Extension and Unification

The technology behind a Theater Organ.


Extension and unification came about as an effort to get the absolute most sound from a minimum number of pipes. In a classical instrument each rank (voice) of pipes consists of 61 pipes - and covers five octaves. Ranks are identified by the "pitch" at which they speak. Because various pipe technologies, etc. can create pipes of various length that speak at the same note - it was decided many years ago to standardize on a convention that identified each rank by it's "speaking" pitch - rather than physical pitch.

Explanation: An open column pipe of approximately 2 foot length has a natural resonance at C4 (middle C). A closed column pipe speaks at twice it's physical length - so a closed pipe that speaks at C4 (middle C) would in fact be approximately 1 foot in length. Other construction methods can also cause considerable difference between the actual pitch the at which the pipe speaks and it's phsyical length. Just for reference, note that a pipe twice as long as a similar pipe will speak at 1/2 the frequency - i.e. one octave lower. In the same manner - a pipe 1/2 the length of a similar pipe will speak at twice the frequency - i.e. one octave higher.

A similar issue exists between keys of the manuals (and pedals) and the ranks - on a piano - the 4th C always sounds the the same pitch - C4 (middle C). However - depending on the pitch of a rank of pipes, "middle C" on an organ's manual may sound anywhere from C2 to C6 (or more on very large organs).

It would be a huge problem, then - for an organist to figure out at what pitch a rank of pipes spoke if they are identified by physical length - so a better way of identifying the pitch of a rank had to be found; and some "standard" that related to the keys of a keyboard.

That "standard" was to consider the pitch of a rank of open pipes whose longest pipe is (approximately) 8 foot. When such an 8' rank is played from a standard 61 key manual - Middle C on the manual indeed sounds the 2' pipe - which sounds Middle C. By extension, then - any rank that "speaks" at 8' will play the same pitches (unison pitch) - regardless of their physical length or construction. A rank of 16' then when played on the same keys of a manual (or pedals) will speak an octave lower, a rank of 4' will speak an octave higher (than 8'). This, then is one part of unification - ranks that speak in unison - regardless of physical length, construction, etc. Note that unification can be used in Classical Organs as well as Theater Organs (particularly modern designed and built Classical Organs) - but as a general rule - unification is taken much further in Theater Organs than in Classical Organs.

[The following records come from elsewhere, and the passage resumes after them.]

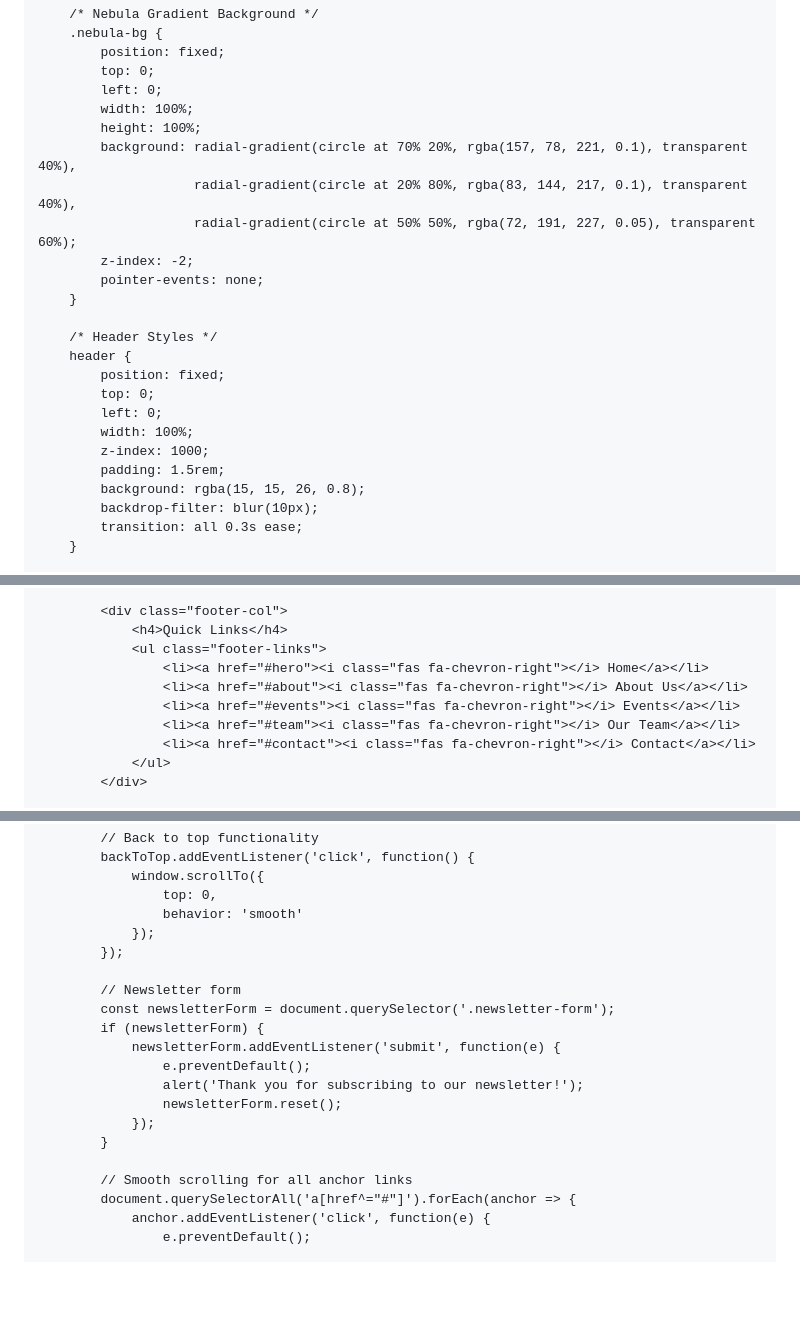
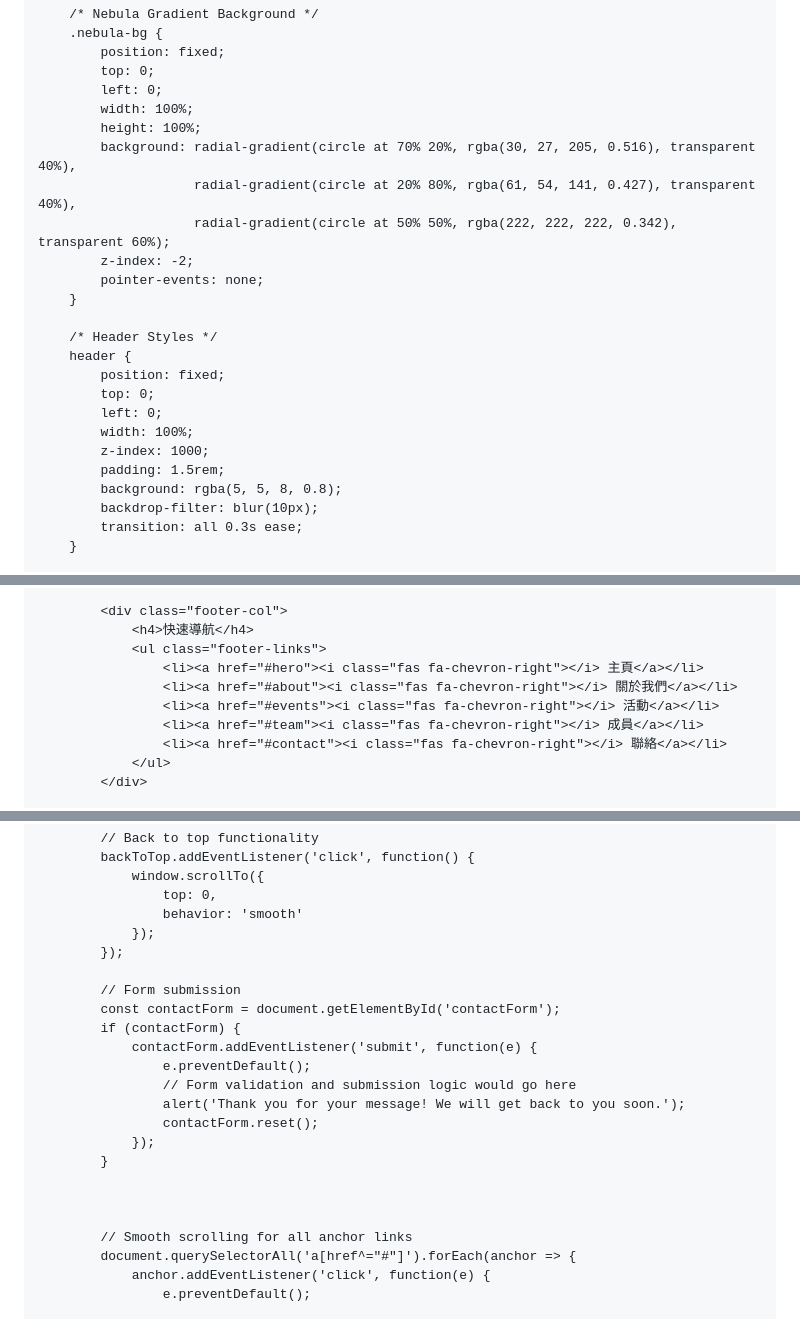
Before and after one commit to flying-dream-catcher/nebula, a Markdown page: README.md, 3 parts joined by grey strips. Rendered like a GitHub page; blank space fills up the shorter version.

```diff
--- a/README.md
+++ b/README.md
@@ -71,9 +70,9 @@
             left: 0;
             width: 100%;
             height: 100%;
-            background: radial-gradient(circle at 70% 20%, rgba(157, 78, 221, 0.1), transparent 40%),
-                        radial-gradient(circle at 20% 80%, rgba(83, 144, 217, 0.1), transparent 40%),
-                        radial-gradient(circle at 50% 50%, rgba(72, 191, 227, 0.05), transparent 60%);
+            background: radial-gradient(circle at 70% 20%, rgba(30, 27, 205, 0.516), transparent 40%),
+                        radial-gradient(circle at 20% 80%, rgba(61, 54, 141, 0.427), transparent 40%),
+                        radial-gradient(circle at 50% 50%, rgba(222, 222, 222, 0.342), transparent 60%);
             z-index: -2;
             pointer-events: none;
         }
@@ -86,7 +85,7 @@
             width: 100%;
             z-index: 1000;
             padding: 1.5rem;
-            background: rgba(15, 15, 26, 0.8);
+            background: rgba(5, 5, 8, 0.8);
             backdrop-filter: blur(10px);
             transition: all 0.3s ease;
         }
@@ -1266,13 +1410,13 @@
             </div>
 
             <div class="footer-col">
-                <h4>Quick Links</h4>
+                <h4>快速導航</h4>
                 <ul class="footer-links">
-                    <li><a href="#hero"><i class="fas fa-chevron-right"></i> Home</a></li>
-                    <li><a href="#about"><i class="fas fa-chevron-right"></i> About Us</a></li>
-                    <li><a href="#events"><i class="fas fa-chevron-right"></i> Events</a></li>
-                    <li><a href="#team"><i class="fas fa-chevron-right"></i> Our Team</a></li>
-                    <li><a href="#contact"><i class="fas fa-chevron-right"></i> Contact</a></li>
+                    <li><a href="#hero"><i class="fas fa-chevron-right"></i> 主頁</a></li>
+                    <li><a href="#about"><i class="fas fa-chevron-right"></i> 關於我們</a></li>
+                    <li><a href="#events"><i class="fas fa-chevron-right"></i> 活動</a></li>
+                    <li><a href="#team"><i class="fas fa-chevron-right"></i> 成員</a></li>
+                    <li><a href="#contact"><i class="fas fa-chevron-right"></i> 聯絡</a></li>
                 </ul>
             </div>
 
@@ -1394,15 +1534,18 @@
                 });
             });
 
-            // Newsletter form
-            const newsletterForm = document.querySelector('.newsletter-form');
-            if (newsletterForm) {
-                newsletterForm.addEventListener('submit', function(e) {
+            // Form submission
+            const contactForm = document.getElementById('contactForm');
+            if (contactForm) {
+                contactForm.addEventListener('submit', function(e) {
                     e.preventDefault();
-                    alert('Thank you for subscribing to our newsletter!');
-                    newsletterForm.reset();
+                    // Form validation and submission logic would go here
+                    alert('Thank you for your message! We will get back to you soon.');
+                    contactForm.reset();
                 });
             }
+
+
 
             // Smooth scrolling for all anchor links
             document.querySelectorAll('a[href^="#"]').forEach(anchor => {
```
Also changed, not shown: other parts of README.md (+203 -63 lines).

8' rank attached to a manual 4' rank attache to a manual
In a Classical Organ - to play a "rank" - you draw the stop for a rank - in this case let's say the 8' FLUTE - and the 8' Flute rank is connected to the chosen manual. If you instead draw a 4' Flute - then a different 61 note rank is connected - only this rank consists of 61 pipes - each 1/2 as long as the same pipe in the 8' rank. For each "pitch" there is a complete set of pipes.
Both 8' and 4' attached to a manual.

If you draw both the 8' and the 4' stops - both full 61 pipe ranks play - giving two notes (an octave apart) for every key pressed. That means to play four "pitches" on a key (16' 8' 4' 2') one would have four ranks of 61 pipes - or a total of 244 pipes.

One of the design goals of a Theater Organ - is to provide the most sound and versatility with the fewest pipes to minimize both cost -and space needed. To accomplish this goal - Extension and Unification is used to accomplish the same (or nearly) sound with many less pipes. Here's how it's done: let's start with an 8' flute rank. A 4' rank plays one octave higher - so if we were to add 12 pipes to the "top" of our 8' Flute pipes, - we would now have the ability to play the same extra octave - but now using only a total of 73 pipes. Adding another 12 pipes to the top of this extended rank now allows gives us the ability to play those two extra octaves - but now using only 85 pipes instead of the 183 pipes a traditional organ would use. Adding a "fourth" octave - this time to the bottom of our extended rank- and we have the ability to produce notes from 16', 8' 4' and 2' ranks - but using only 97 pipes rather than the 244 pipes a traditional organ would take.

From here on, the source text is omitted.